The boys pick up their instruments and play as Freddie raps the song lyrics. MJ beams at how much everyone loves his song. I realize Queen is lucky to get it, since anything credited to Mike would be owned by the Jackson 5 and controlled by evil Joe Jackson.
“Great.” Freddie exclaims, “Now that we have our encore down, maybe we should learn to play the Queen songs well enough to get an encore.
I look at the sound board, where David is showing Mike how to use the built-in keyboard to play the single bass notes. Jock has retrieved the bass and is ready to move on to practicing the Queen songs. I move over next to David and control the feed levels from each player, muting the percussion when they go off-beat by moving the sliders down. I realize my ear is pretty good to be able to separate out each instrument. Soon I am mixing the individual tracks to better harmonize each song. Mike has moved away once Jock takes over the bass. David watches me running the mixing board.
“You sure you need me to be sound engineer. You seem to have it under control.”
I smile at his compliment. “When we perform, I will be on the MOOG filling in when anyone gets lost. The MOOG is at Freddie’s Lake house.”
“Am I stuck at the mixing board?”
“Oh. Well, we can switch off. We can even be on stage. I’ll set the MOOG to control the rhythm. You can do whatever you want. I’m just a kid playing whatever comes to mind. You make it professional.”
“So, you’re Queen’s new record producer?”
“I’m not in charge, just spurring them on. All this fun will end when the real Queen musicians show up.”
“You believe they will?”
“With you and Mike taking their places, they’ll show up. They don’t want to be like Pete Best in the Beatles.”
“Well, fame is fleeting. Your boys are counting on being the new Queen.”
“It will be ‘Off with their heads,’ very soon. This one show may be their swan song.”
“Freddie as the Queen of Hearts?”
“That would be Brian May, with Roger Taylor as the Mad Hatter.”
Bowie shakes his head as we all laugh.
We take a break from practice. The Castle staff lays on a lunch of bangers and mash for the Brits and burgers and fries for MJ and me.
”No Raclette?” I complain.
“Oui, c’est sur le burger.
“Merci, bien sur.”
“You speak French?” Bowie is impressed.
“I just pretend I know what to say and somehow it works. I call it New English.”

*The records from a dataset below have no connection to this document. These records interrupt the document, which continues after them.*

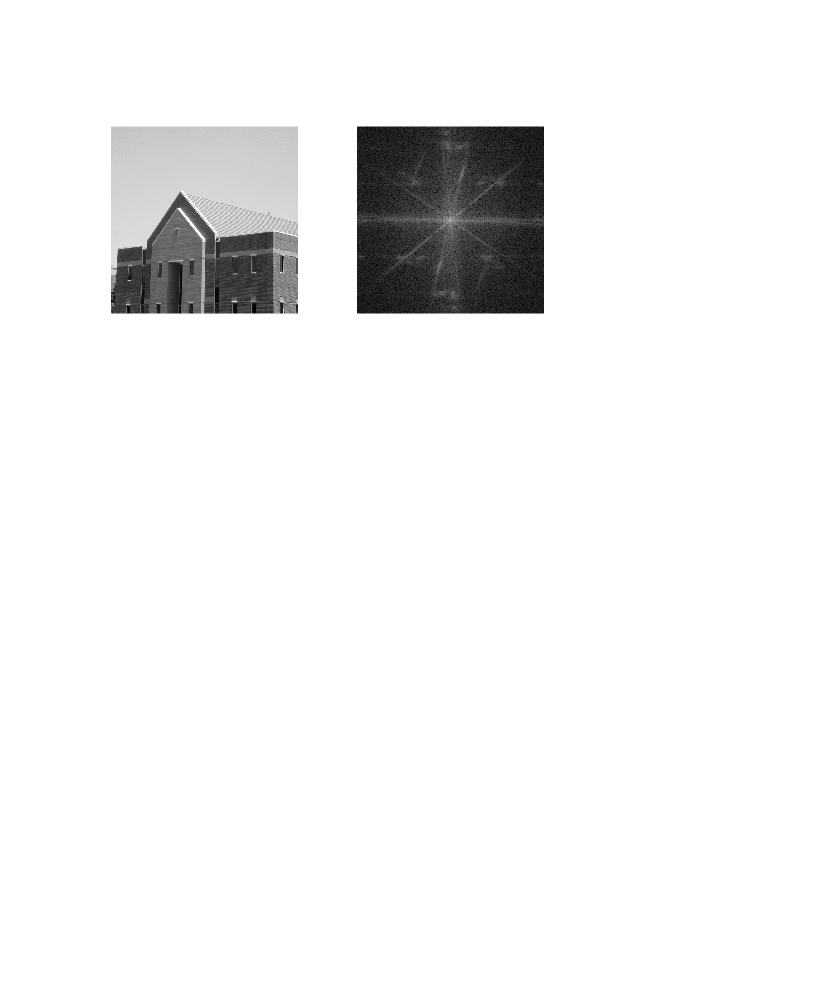
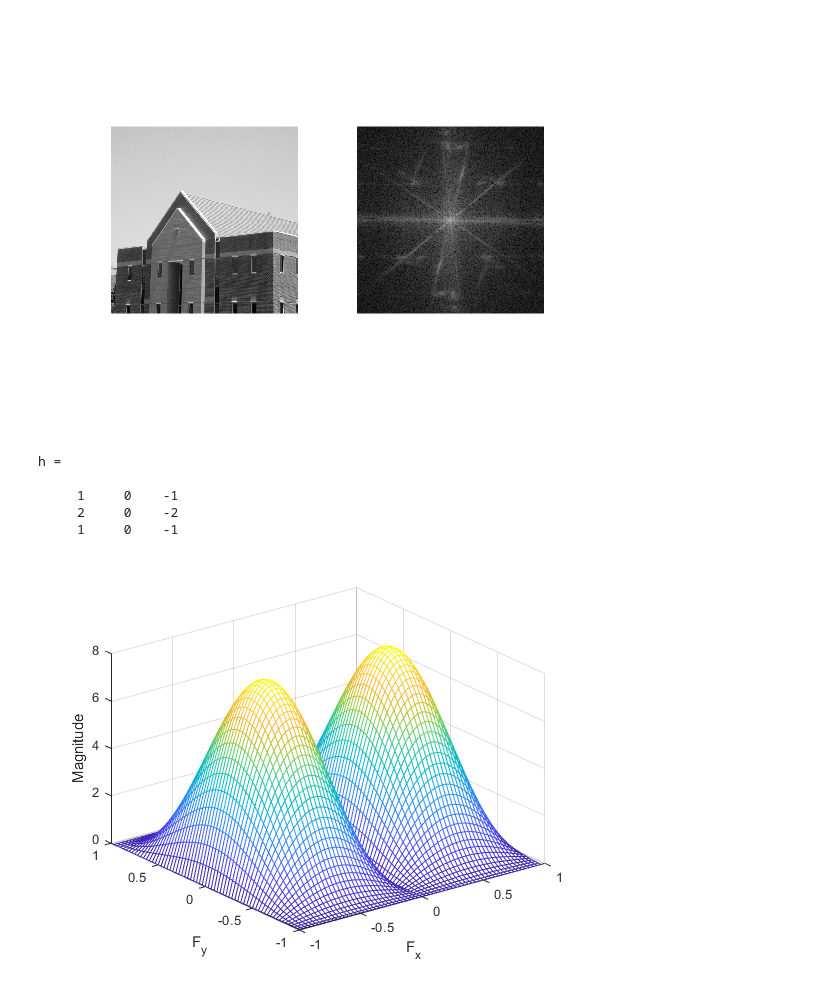
Before and after one commit to SunYufei/dipum2e, a Jupyter notebook: Chapter 3/3.4.ipynb, the cells around one changed output. Cells and saved outputs as stored; diff of their text form; code cells hidden in the pictures; blank space fills up the shorter version.

```diff
--- a/Chapter 3/3.4.ipynb
+++ b/Chapter 3/3.4.ipynb
@@ -9,3 +9,13 @@ subplot(121), imshow(f);
 subplot(122), imshow(S, []);
 # %% [output]
 [figure]
+# %%
+h = fspecial('sobel')'
+freqz2(h)
+# %% [output]
+h =
+
+     1     0    -1
+     2     0    -2
+     1     0    -1
+[figure, added]
```
Also changed, not shown: parts of 3 cells of this notebook, 22 other files.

“Did you lived in New England, too?”
“I have no idea. Memories are slowly bubbling up. Freddie is keeping my personal file locked away. He likes me clueless.”
“You’re anything but clueless.”

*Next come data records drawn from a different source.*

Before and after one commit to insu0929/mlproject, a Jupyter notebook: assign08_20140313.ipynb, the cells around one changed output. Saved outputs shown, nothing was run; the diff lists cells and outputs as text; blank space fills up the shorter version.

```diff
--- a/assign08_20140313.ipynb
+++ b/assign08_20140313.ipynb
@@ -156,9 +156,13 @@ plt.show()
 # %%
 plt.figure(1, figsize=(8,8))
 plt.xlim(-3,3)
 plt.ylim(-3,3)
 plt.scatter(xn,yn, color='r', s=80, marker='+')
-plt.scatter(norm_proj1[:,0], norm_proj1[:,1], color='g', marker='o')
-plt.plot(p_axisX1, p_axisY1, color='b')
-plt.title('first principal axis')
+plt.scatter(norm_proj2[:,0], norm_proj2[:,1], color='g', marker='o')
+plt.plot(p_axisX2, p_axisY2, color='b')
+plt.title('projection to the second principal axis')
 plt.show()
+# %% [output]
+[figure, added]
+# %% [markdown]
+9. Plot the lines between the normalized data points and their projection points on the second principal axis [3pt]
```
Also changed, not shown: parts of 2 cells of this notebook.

“I’m just faking it. Everyone thinks I’m gay. I refuse to try faking that.”
David shakes his head and laughs at me some more.
Lunch over, Freddie decides it is time to return to Montreux. MJ gives me a longing look. David tells him to go with us. He suggests we rehearse at the Casino tomorrow/Thursday to get familiar with playing on stage. He will meet us there. I call Henri and arrange to use the Casino’s main stage during the day. I tell Bowie to be at the Casino by 10am.

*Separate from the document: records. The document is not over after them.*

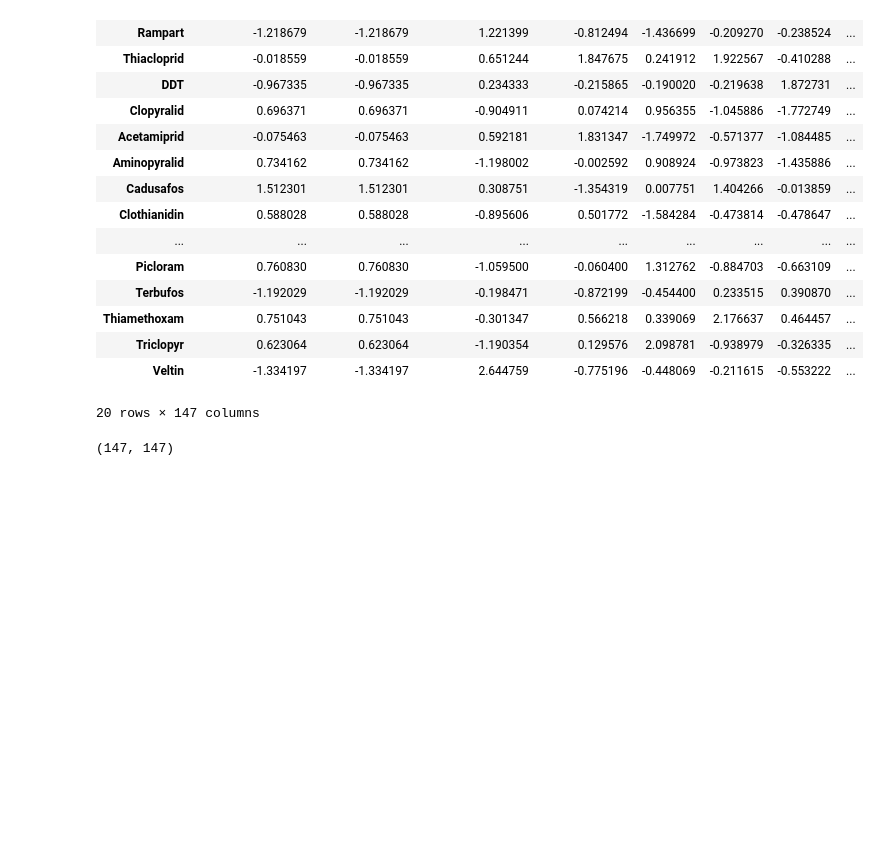
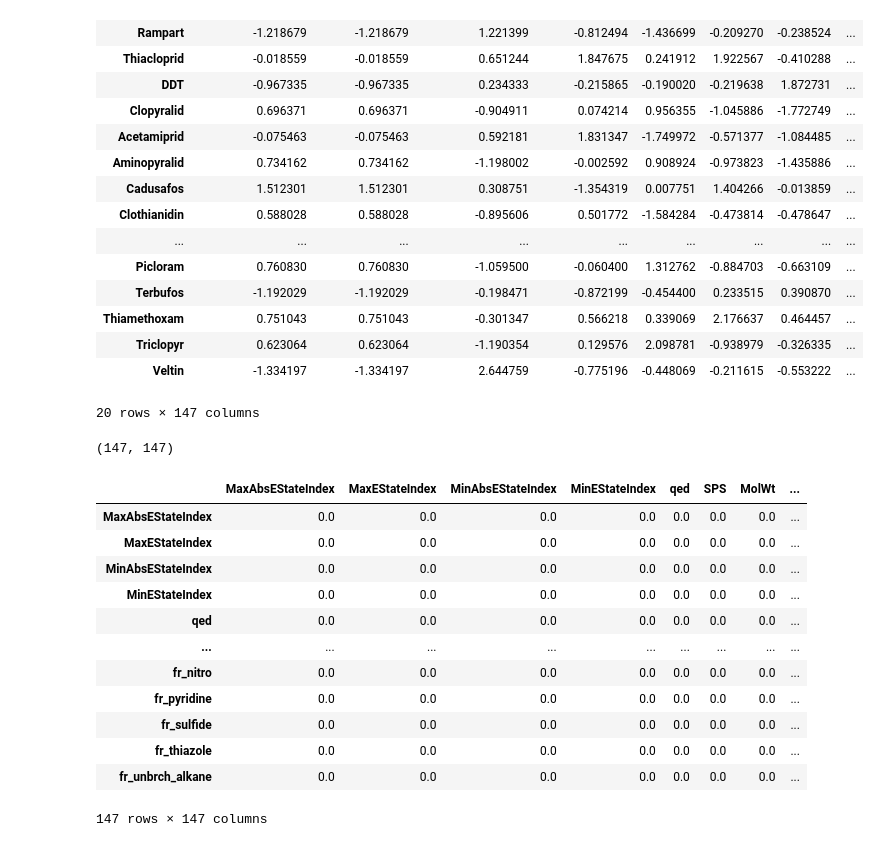
Before and after one commit to Kubabob/chemical-data-explorer, a Jupyter notebook: PCA/pca.ipynb, the cells around one changed output. Saved outputs shown, nothing was run; the diff lists cells and outputs as text; code cells hidden in the pictures; blank space fills up the shorter version.

```diff
--- a/PCA/pca.ipynb
+++ b/PCA/pca.ipynb
@@ -30,6 +31,22 @@ cor_matrix = pd.DataFrame(np.zeros((AS.shape[1], AS.shape[1])), index=AS.columns
 cor_matrix.shape
 # %% [output]
 (147, 147)
+# %%
+cor_matrix
+# %% [output]
+|  | MaxAbsEStateIndex | MaxEStateIndex | MinAbsEStateIndex | MinEStateIndex | qed | SPS | MolWt | ... |
+| MaxAbsEStateIndex | 0.0 | 0.0 | 0.0 | 0.0 | 0.0 | 0.0 | 0.0 | ... |
+| MaxEStateIndex | 0.0 | 0.0 | 0.0 | 0.0 | 0.0 | 0.0 | 0.0 | ... |
+| MinAbsEStateIndex | 0.0 | 0.0 | 0.0 | 0.0 | 0.0 | 0.0 | 0.0 | ... |
+| MinEStateIndex | 0.0 | 0.0 | 0.0 | 0.0 | 0.0 | 0.0 | 0.0 | ... |
+| qed | 0.0 | 0.0 | 0.0 | 0.0 | 0.0 | 0.0 | 0.0 | ... |
+| ... | ... | ... | ... | ... | ... | ... | ... | ... |
+| fr_nitro | 0.0 | 0.0 | 0.0 | 0.0 | 0.0 | 0.0 | 0.0 | ... |
+| fr_pyridine | 0.0 | 0.0 | 0.0 | 0.0 | 0.0 | 0.0 | 0.0 | ... |
+| fr_sulfide | 0.0 | 0.0 | 0.0 | 0.0 | 0.0 | 0.0 | 0.0 | ... |
+| fr_thiazole | 0.0 | 0.0 | 0.0 | 0.0 | 0.0 | 0.0 | 0.0 | ... |
+| fr_unbrch_alkane | 0.0 | 0.0 | 0.0 | 0.0 | 0.0 | 0.0 | 0.0 | ... |
+147 rows × 147 columns
 # %%
 def cov(X, Y):
     return (np.sum((X-X.mean())*(Y-Y.mean())))/(len(X)-1)
```
Also changed, not shown: parts of 21 cells of this notebook, 2 other files.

“Yes, boss,” he laughs.
Off we go to Montreux in the Rolls. Mike squeezes in with me. No problem for skinny-ass boys. Billy pulls out a joint. Freddie tells him to stifle it. Freddie is back to being in charge. I am glad not to smoke.
Once we are at the Lake house, Freddie announces he needs a nap. Maybe Bowie wore him out last night. I herd the boys into the studio.
The MOOG awaits me. I proudly show Mike how I can recreate the sounds of various instruments with just the adjustment of a few dials and sliders. The rhythm box makes everyone stay on beat. The boys patiently wait for me to tell them what to do.
“You roadies know how to tune a guitar, right?”
They all point at Billy.
Well, you all need to be able to do it. What if you break a string onstage or accidentally untune a string?”
Billy pulls out an electronic tuner.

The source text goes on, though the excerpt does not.